"We do everything. We're (like) nurses. We take vitals, give advice, dispense medications. We do our own labs. Urine samples. Sometimes we put in catheters. We do stitches. We see ear patients and send ear pictures to the audiologist. We do something from each department. We're on call 24 hours at a time and rotate every 24 hours," she said. "We have a lot of crazy days."
One day it might be putting in a chest tube. Another, delivering a baby. Gunshot wounds. Overdoses. Seizures. Heart problems. Strokes. Appendicitis. Bowel obstructions. Botulism. Common colds. Strep throat. Bronchitis. Ear infections. The health aides have seen it all. Meanwhile, it's the season for village hunters go after whales and walruses, so the health aides know to be prepared to do a lot of suturing and to also be on the lookout for what they call "seal finger" -- a cut that becomes infected after handling marine mammals.
The three-room clinic is busy all the time. To make room for more patients, they've moved their supplies to outdoor storage units. On average, the clinic sees about three people per hour, not including emergencies that require an offsite visit, home visits for the elderly, or after-hours calls.
The health aides pretty much know everyone who comes through the doors. They're bilingual and can speak to patients in Yup'ik, an especially helpful skill when seeing an elder. And friends and family know if they've got a question about a headache or an unusual lump or how much Advil to take, they can call their health aide friend or family member to get an answer. Even when off duty, the health aides are on duty.
It can be exhausting, emotionally draining work. Adrenaline rushes. Flashbacks. Staying calm through emergencies. Saving lives. Losing others.
"It feels [like you] have more loss because of the way you feel. It's hard losing somebody. Death is hard. It's heavier," Reynolds said.
They hold their emotions at bay until it's safe to let them them out.
"We do the helping first and then we can let it out after everything is done and we know the patient is going to be okay," Seppilu said.
Many times, those emotional bursts come in the privacy of their homes, where tears of joy or sadness have a chance to flow.

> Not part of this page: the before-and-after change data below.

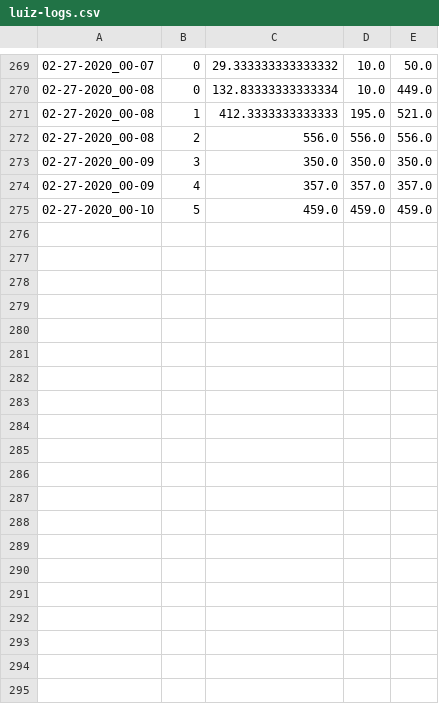
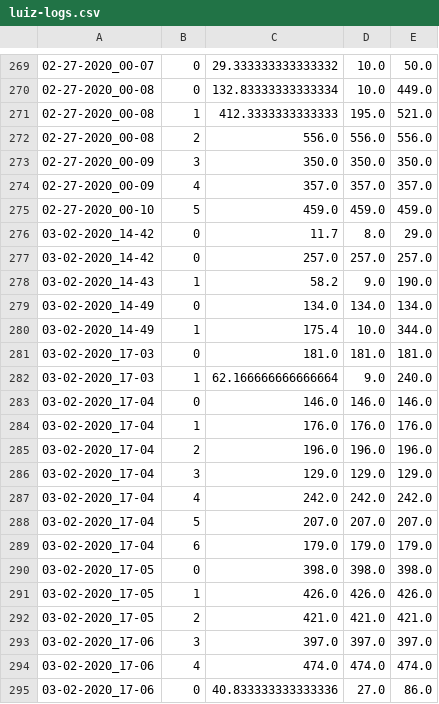
Before and after one commit to cepedus/Genetic-RL, a CSV file: models/cartpole/luiz-logs.csv, drawn as a sheet; only a part is shown, gaps mark what is left out; the diff covers the shown part only; the diff names each change by its address in the sheet, - before the commit and + after, or states it on an @@ line.

```diff
--- a/models/cartpole/luiz-logs.csv
+++ b/models/cartpole/luiz-logs.csv
+row 276: 03-02-2020_14-42 | 0 | 11.7 | 8.0 | 29.0
+row 277: 03-02-2020_14-42 | 0 | 257.0 | 257.0 | 257.0
+row 278: 03-02-2020_14-43 | 1 | 58.2 | 9.0 | 190.0
+row 279: 03-02-2020_14-49 | 0 | 134.0 | 134.0 | 134.0
+row 280: 03-02-2020_14-49 | 1 | 175.4 | 10.0 | 344.0
+row 281: 03-02-2020_17-03 | 0 | 181.0 | 181.0 | 181.0
+row 282: 03-02-2020_17-03 | 1 | 62.166666666666664 | 9.0 | 240.0
+row 283: 03-02-2020_17-04 | 0 | 146.0 | 146.0 | 146.0
+row 284: 03-02-2020_17-04 | 1 | 176.0 | 176.0 | 176.0
+row 285: 03-02-2020_17-04 | 2 | 196.0 | 196.0 | 196.0
+row 286: 03-02-2020_17-04 | 3 | 129.0 | 129.0 | 129.0
+row 287: 03-02-2020_17-04 | 4 | 242.0 | 242.0 | 242.0
+row 288: 03-02-2020_17-04 | 5 | 207.0 | 207.0 | 207.0
+row 289: 03-02-2020_17-04 | 6 | 179.0 | 179.0 | 179.0
+row 290: 03-02-2020_17-05 | 0 | 398.0 | 398.0 | 398.0
+row 291: 03-02-2020_17-05 | 1 | 426.0 | 426.0 | 426.0
+row 292: 03-02-2020_17-05 | 2 | 421.0 | 421.0 | 421.0
+row 293: 03-02-2020_17-06 | 3 | 397.0 | 397.0 | 397.0
+row 294: 03-02-2020_17-06 | 4 | 474.0 | 474.0 | 474.0
+row 295: 03-02-2020_17-06 | 0 | 40.833333333333336 | 27.0 | 86.0
```
Also changed, not shown: 9 added rows elsewhere in this file, 5 other files.
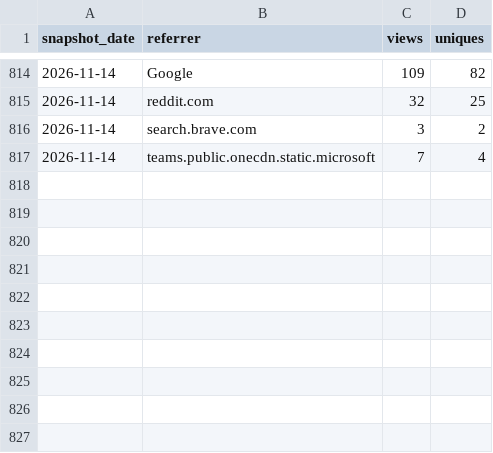
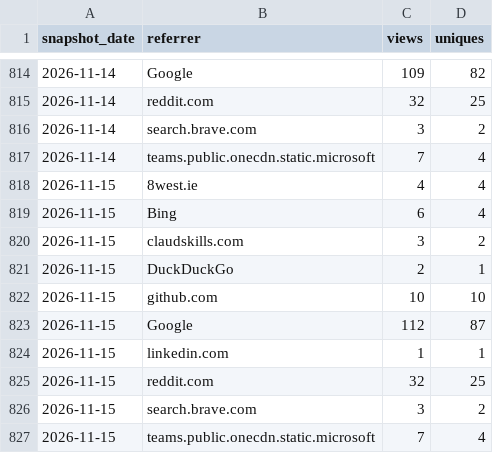
Before and after one commit to GaZmagik/iso-24495, a CSV file: data/referrers.csv, drawn as a sheet; only a part is shown, gaps mark what is left out.

```diff
--- a/data/referrers.csv
+++ b/data/referrers.csv
@@ -817 +817,11 @@ snapshot_date,referrer,views,uniques
 2026-11-14,teams.public.onecdn.static.microsoft,7,4
+2026-11-15,8west.ie,4,4
+2026-11-15,Bing,6,4
+2026-11-15,claudskills.com,3,2
+2026-11-15,DuckDuckGo,2,1
+2026-11-15,github.com,10,10
+2026-11-15,Google,112,87
+2026-11-15,linkedin.com,1,1
+2026-11-15,reddit.com,32,25
+2026-11-15,search.brave.com,3,2
+2026-11-15,teams.public.onecdn.static.microsoft,7,4
```
Also changed, not shown: data/daily.csv, data/windows.csv.
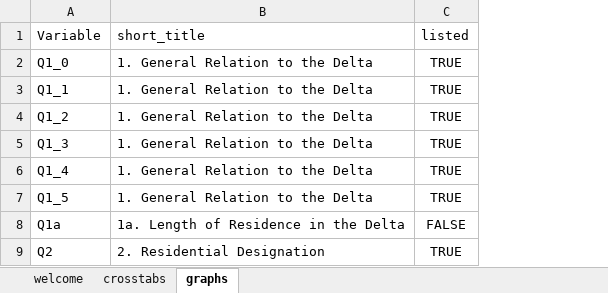
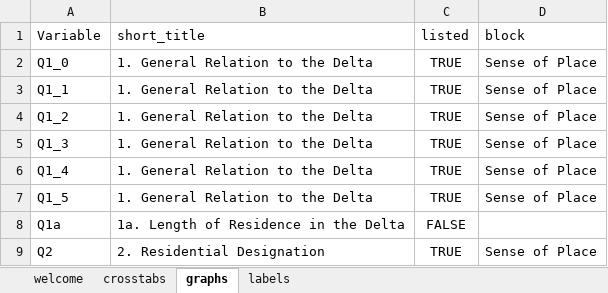
Before and after one commit to ktomari/shinycdrs, an Excel workbook: inst/extdata/shiny_parameters.xlsx, sheet graphs, drawn as a sheet; only a part is shown; values as stored, in another font and other column widths than the file's, no borders; conditional formats not drawn; the diff names each change by its address in the sheet, - before the commit and + after, or states it on an @@ line.

```diff
--- a/inst/extdata/shiny_parameters.xlsx (sheet graphs)
+++ b/inst/extdata/shiny_parameters.xlsx (sheet graphs)
+sheet tab: labels
+column D (block), rows 2-9: Sense of Place | Sense of Place | Sense of Place | Sense of Place | Sense of Place | Sense of Place |  | Sense of Place
```
Also changed, not shown: 1 other file.
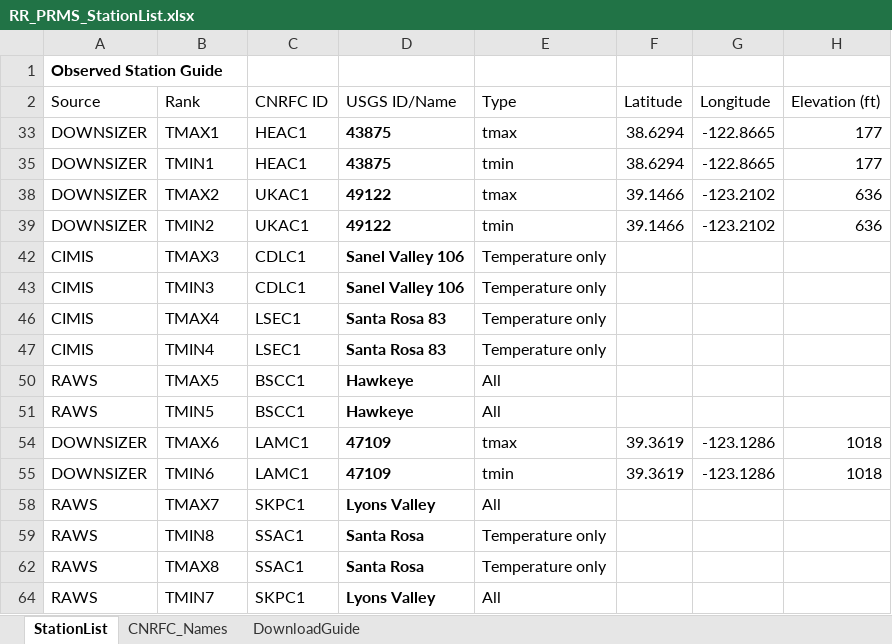
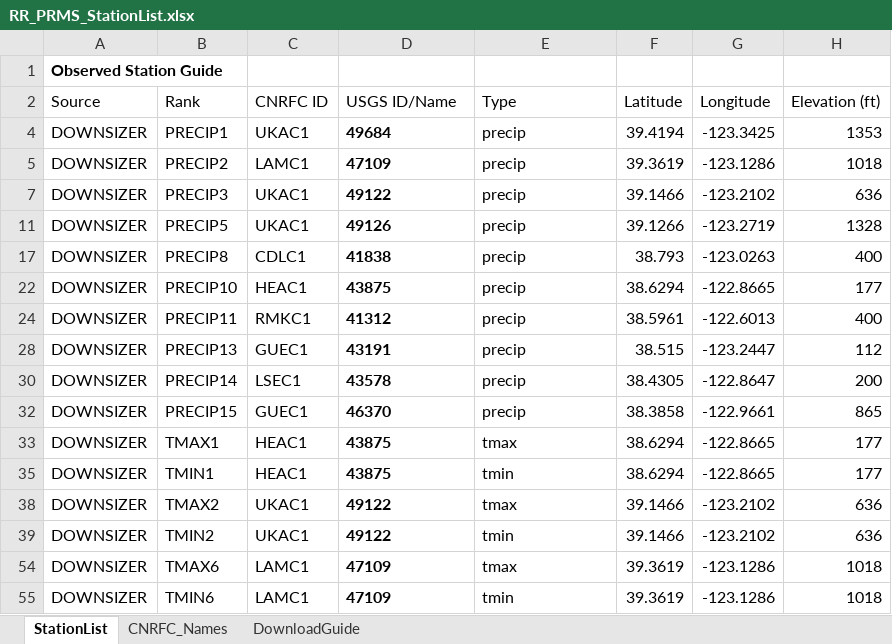
Before and after one commit to CAWaterBoardDataCenter/DWRAT_DataScraping, an Excel workbook: Supply/Documentation/RR_PRMS_StationList.xlsx, sheet StationList, drawn as a sheet; values as stored, in another font and other column widths than the file's, no borders; table styles not drawn; removed rows and columns are numbered as before the commit, all else as after; the diff names each change by its address in the sheet, - before the commit and + after, or states it on an @@ line.

```diff
--- a/Supply/Documentation/RR_PRMS_StationList.xlsx (sheet StationList)
+++ b/Supply/Documentation/RR_PRMS_StationList.xlsx (sheet StationList)
@@ row 4 unhidden: DOWNSIZER | PRECIP1 | UKAC1 | 49684 | precip | 39.4194 | -123.3425 | 1353 @@
@@ row 5 unhidden: DOWNSIZER | PRECIP2 | LAMC1 | 47109 | precip | 39.3619 | -123.1286 | 1018 @@
@@ row 7 unhidden: DOWNSIZER | PRECIP3 | UKAC1 | 49122 | precip | 39.1466 | -123.2102 | 636 @@
@@ row 11 unhidden: DOWNSIZER | PRECIP5 | UKAC1 | 49126 | precip | 39.1266 | -123.2719 | 1328 @@
@@ row 17 unhidden: DOWNSIZER | PRECIP8 | CDLC1 | 41838 | precip | 38.793 | -123.0263 | 400 @@
@@ row 22 unhidden: DOWNSIZER | PRECIP10 | HEAC1 | 43875 | precip | 38.6294 | -122.8665 | 177 @@
@@ row 24 unhidden: DOWNSIZER | PRECIP11 | RMKC1 | 41312 | precip | 38.5961 | -122.6013 | 400 @@
@@ row 28 unhidden: DOWNSIZER | PRECIP13 | GUEC1 | 43191 | precip | 38.515 | -123.2447 | 112 @@
@@ row 30 unhidden: DOWNSIZER | PRECIP14 | LSEC1 | 43578 | precip | 38.4305 | -122.8647 | 200 @@
@@ row 32 unhidden: DOWNSIZER | PRECIP15 | GUEC1 | 46370 | precip | 38.3858 | -122.9661 | 865 @@
@@ row 42 hidden: CIMIS | TMAX3 | CDLC1 | Sanel Valley 106 | Temperature only @@
@@ row 43 hidden: CIMIS | TMIN3 | CDLC1 | Sanel Valley 106 | Temperature only @@
@@ row 46 hidden: CIMIS | TMAX4 | LSEC1 | Santa Rosa 83 | Temperature only @@
@@ row 47 hidden: CIMIS | TMIN4 | LSEC1 | Santa Rosa 83 | Temperature only @@
@@ row 50 hidden: RAWS | TMAX5 | BSCC1 | Hawkeye | All @@
@@ row 51 hidden: RAWS | TMIN5 | BSCC1 | Hawkeye | All @@
@@ row 58 hidden: RAWS | TMAX7 | SKPC1 | Lyons Valley | All @@
@@ row 59 hidden: RAWS | TMIN8 | SSAC1 | Santa Rosa | Temperature only @@
@@ row 62 hidden: RAWS | TMAX8 | SSAC1 | Santa Rosa | Temperature only @@
@@ row 64 hidden: RAWS | TMIN7 | SKPC1 | Lyons Valley | All @@
```
Also changed, not shown: 27 other files.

"There was one time I worked 39 hours straight and I was so tired. And every time I would be done with a patient and would lie down and get another call and I would have to come back to work. I almost cried because I was tired and overwhelmed," Reynolds said.
Norton Sound corporation makes behavioral health counselors available to the health aides and is diligent with the outreach after major incidents. But the health aides say their strongest allies and cheerleaders are each other.
"All of us health aides, we all know what we go through, so we understand each other and we support each other," Reynolds said.
Because of their exceptional service under extraordinary conditions, including managing a recent tuberculosis outbreak, the Savoonga health aides will receive this year's Distinguished Providers Award from the Healthy Alaska Natives Foundation, the fundraising arm of the Alaska Native Tribal Health Consortium.
It is a well-earned honor for this group of health aides who truly live their work. And they do so with resilience, excellence and compassion for each other and those they serve.
Gologergen summed it up best: "It's hard to just clock out. You are a health aide 24/7."
Jill Burke is a longtime Alaska journalist writing from the center of a busy family life. Her father swore by "Burke's Law No. 1 -- never take no for an answer." Meaning, don't give up in the face of adversity. The lesson stuck. Share your ideas with her at firstname.lastname@example.org, on Facebook or on Twitter.
The views expressed here are the writer's own and are not necessarily endorsed by Alaska Dispatch News, which welcomes a broad range of viewpoints.